He also replaces the hooks on all his Traps with long-shanked hooks because he likes the hooks to be away from the bait’s body a little bit.

His thinking is long-shanked hooks give bass less leverage to throw his baits.

And he always throws his Traps on 65-pound Power Pro braided line, which he believes is a must.

“Braided line is the only way this works,” he said. “Mono is too stretchy for throwing Traps in grass and pad stems. With Power Pro, your Trap will easily break free from any snags. Mono can’t take that kind of abuse all day long.”

By accident a few years ago, Havard learned to fish his Traps on high-speed reels. He made what he thought was a bad cast, so he started reeling it in fast to make another cast.

“I caught a big one, and the light came on,” he recalled. “I figured that might be what they want. Now I throw my Traps on 7.1:1 ratio Team Lew’s Pro baitcasting reels.

“When you hit something going that fast, your Trap does all kinds of crazy things under the water that make fish bite it.”

Havard finishes rigging up for Trap-fishing Caddo Lake by attaching his reel to a 7 ½-foot medium-heavy-action Team Lew’s rod. The longer rod allows him to make long casts when necessary while giving him the control he needs to keep his bait high in the water on short casts.

“A long rod also helps me rip my Trap clear of grass and pad stems with just a flick of the wrist,” Havard said. “I’m not saying that this is the only way to fish a Trap at Caddo Lake, but this is what works for me.”

Although some might consider it stupidity, Havard feels throwing his Trap all day long has more to do with being stubborn than it does with being stupid.

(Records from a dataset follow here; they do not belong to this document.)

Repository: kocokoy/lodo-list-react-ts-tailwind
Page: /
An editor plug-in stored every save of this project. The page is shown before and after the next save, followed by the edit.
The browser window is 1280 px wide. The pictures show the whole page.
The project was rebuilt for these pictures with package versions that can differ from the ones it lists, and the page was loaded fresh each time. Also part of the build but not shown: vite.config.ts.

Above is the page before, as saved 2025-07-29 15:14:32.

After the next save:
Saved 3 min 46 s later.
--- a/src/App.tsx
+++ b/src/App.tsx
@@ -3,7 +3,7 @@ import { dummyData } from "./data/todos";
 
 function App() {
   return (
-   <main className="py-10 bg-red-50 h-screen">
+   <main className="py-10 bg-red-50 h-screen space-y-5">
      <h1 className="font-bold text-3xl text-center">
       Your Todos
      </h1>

You can argue all the reasons he shouldn’t do it, but he’s doggedly determined not to change what he does.

Call it bravado if you want, but at the end of the day Havard’s chances of having five big bass are a lot better than yours.

About Chris Ginn 778 Articles
Chris Ginn has been covering hunting and fishing in Louisiana since 1998. He lives with his wife Jennifer and children Matthew and Rebecca along the Bogue Chitto River in rural Washington Parish. His blog can be found at